── Extracted information ──
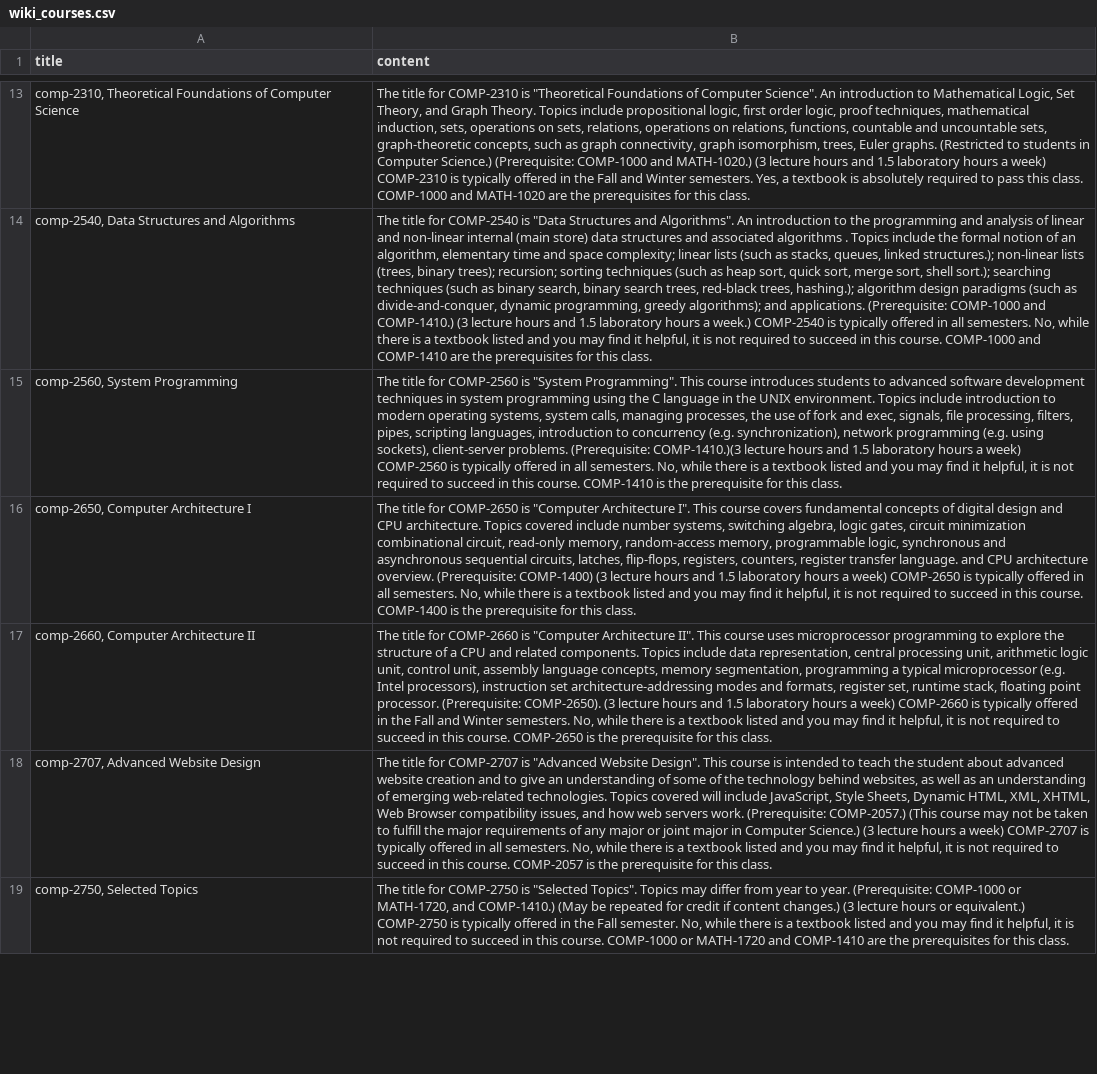
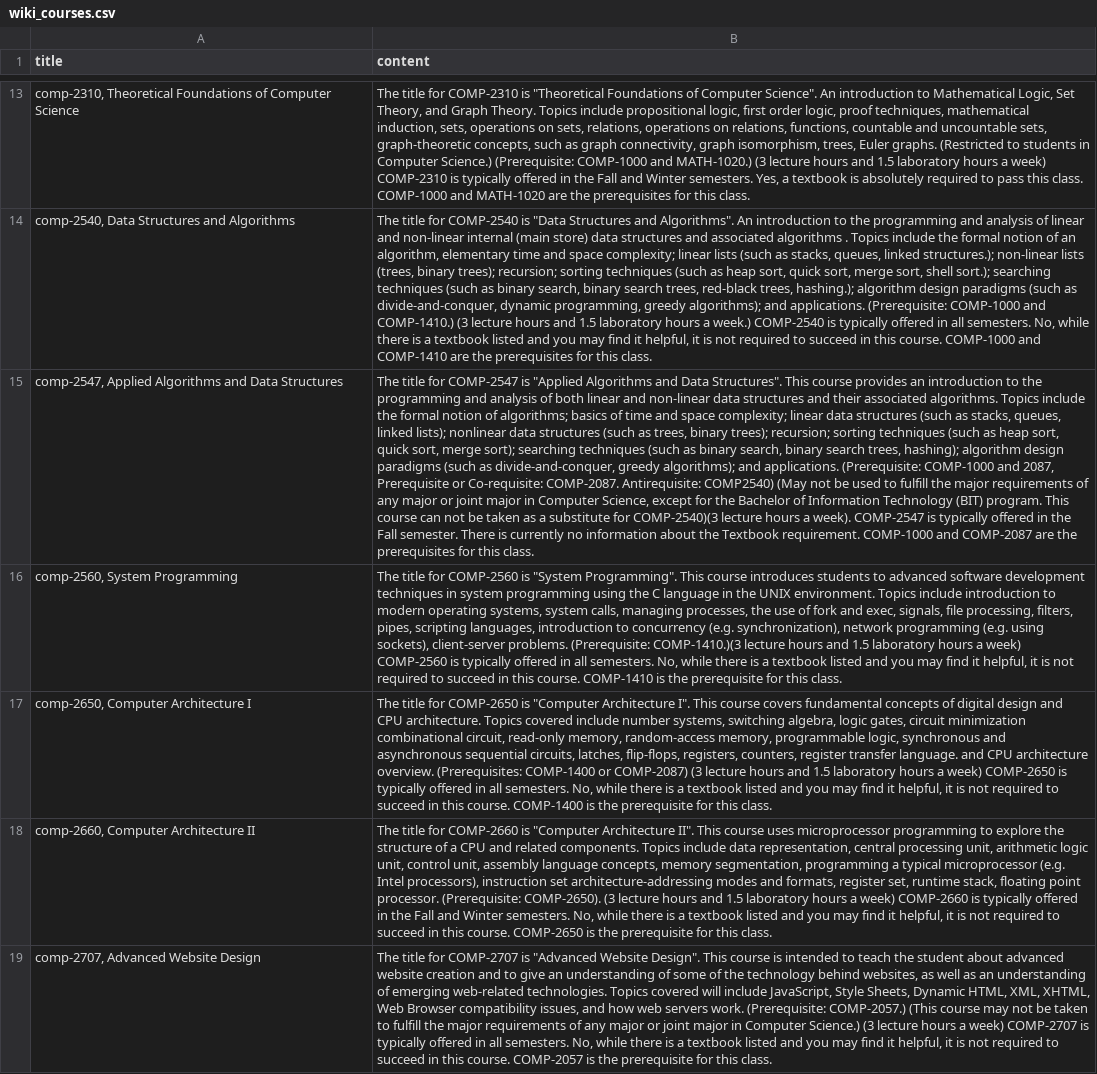
Before and after one commit to uwindsorcss/ai-assistant, a CSV file: src/data/base/wiki_courses.csv, drawn as a sheet; only a part is shown, gaps mark what is left out; the shorter side is filled out with more unchanged rows; addresses are those after the commit; the diff covers the shown part only; the diff names each change by its address in the sheet, - before the commit and + after, or states it on an @@ line.

Commit message:
feat: Added more courses and fixed some courses

```diff
--- a/src/data/base/wiki_courses.csv
+++ b/src/data/base/wiki_courses.csv
+row 15: comp-2547, Applied Algorithms and Data Structures | The title for COMP-2547 is "Applied Algorithms and Data Structures". This course provides an introduction to the programming and analysis of both linear and non-linear data structures and their associated algorithms. Topics include the formal notion of algorithms; basics of time and space complexity; linear data structures (such as stacks, queues, linked lists); nonlinear data structures (such as trees, binary trees); recursion; sorting techniques (such as heap sort, quick sort, merge sort); searching techniques (such as binary search, binary search trees, hashing); algorithm design paradigms (such as divide-and-conquer, greedy algorithms); and applications. (Prerequisite: COMP-1000 and 2087, Prerequisite or Co-requisite: COMP-2087. Antirequisite: COMP2540) (May not be used to fulfill the major requirements of any major or joint major in Computer Science, except for the Bachelor of Information Technology (BIT) program. This course can not be taken as a substitute for COMP-2540)(3 lecture hours a week). COMP-2547 is typically offered in the Fall semester. There is currently no information about the Textbook requirement. COMP-1000 and COMP-2087 are the prerequisites for this class.
-B17 (content): …architecture overview. (Prerequisite: COMP-1400) (3 lecture…
+B17 (content): …architecture overview. (Prerequisites: COMP-1400 or COMP-2087) (3 lecture…
```
Also changed, not shown: 3 added rows and 2 edited cells elsewhere in this file.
───
- What you will do
Repeat every entry above precisely, leaving each picture out.

- Output below
Before and after one commit to uwindsorcss/ai-assistant, a CSV file: src/data/base/wiki_courses.csv, drawn as a sheet; only a part is shown, gaps mark what is left out; the shorter side is filled out with more unchanged rows; addresses are those after the commit; the diff covers the shown part only; the diff names each change by its address in the sheet, - before the commit and + after, or states it on an @@ line.

Commit message:
feat: Added more courses and fixed some courses

```diff
--- a/src/data/base/wiki_courses.csv
+++ b/src/data/base/wiki_courses.csv
+row 15: comp-2547, Applied Algorithms and Data Structures | The title for COMP-2547 is "Applied Algorithms and Data Structures". This course provides an introduction to the programming and analysis of both linear and non-linear data structures and their associated algorithms. Topics include the formal notion of algorithms; basics of time and space complexity; linear data structures (such as stacks, queues, linked lists); nonlinear data structures (such as trees, binary trees); recursion; sorting techniques (such as heap sort, quick sort, merge sort); searching techniques (such as binary search, binary search trees, hashing); algorithm design paradigms (such as divide-and-conquer, greedy algorithms); and applications. (Prerequisite: COMP-1000 and 2087, Prerequisite or Co-requisite: COMP-2087. Antirequisite: COMP2540) (May not be used to fulfill the major requirements of any major or joint major in Computer Science, except for the Bachelor of Information Technology (BIT) program. This course can not be taken as a substitute for COMP-2540)(3 lecture hours a week). COMP-2547 is typically offered in the Fall semester. There is currently no information about the Textbook requirement. COMP-1000 and COMP-2087 are the prerequisites for this class.
-B17 (content): …architecture overview. (Prerequisite: COMP-1400) (3 lecture…
+B17 (content): …architecture overview. (Prerequisites: COMP-1400 or COMP-2087) (3 lecture…
```
Also changed, not shown: 3 added rows and 2 edited cells elsewhere in this file.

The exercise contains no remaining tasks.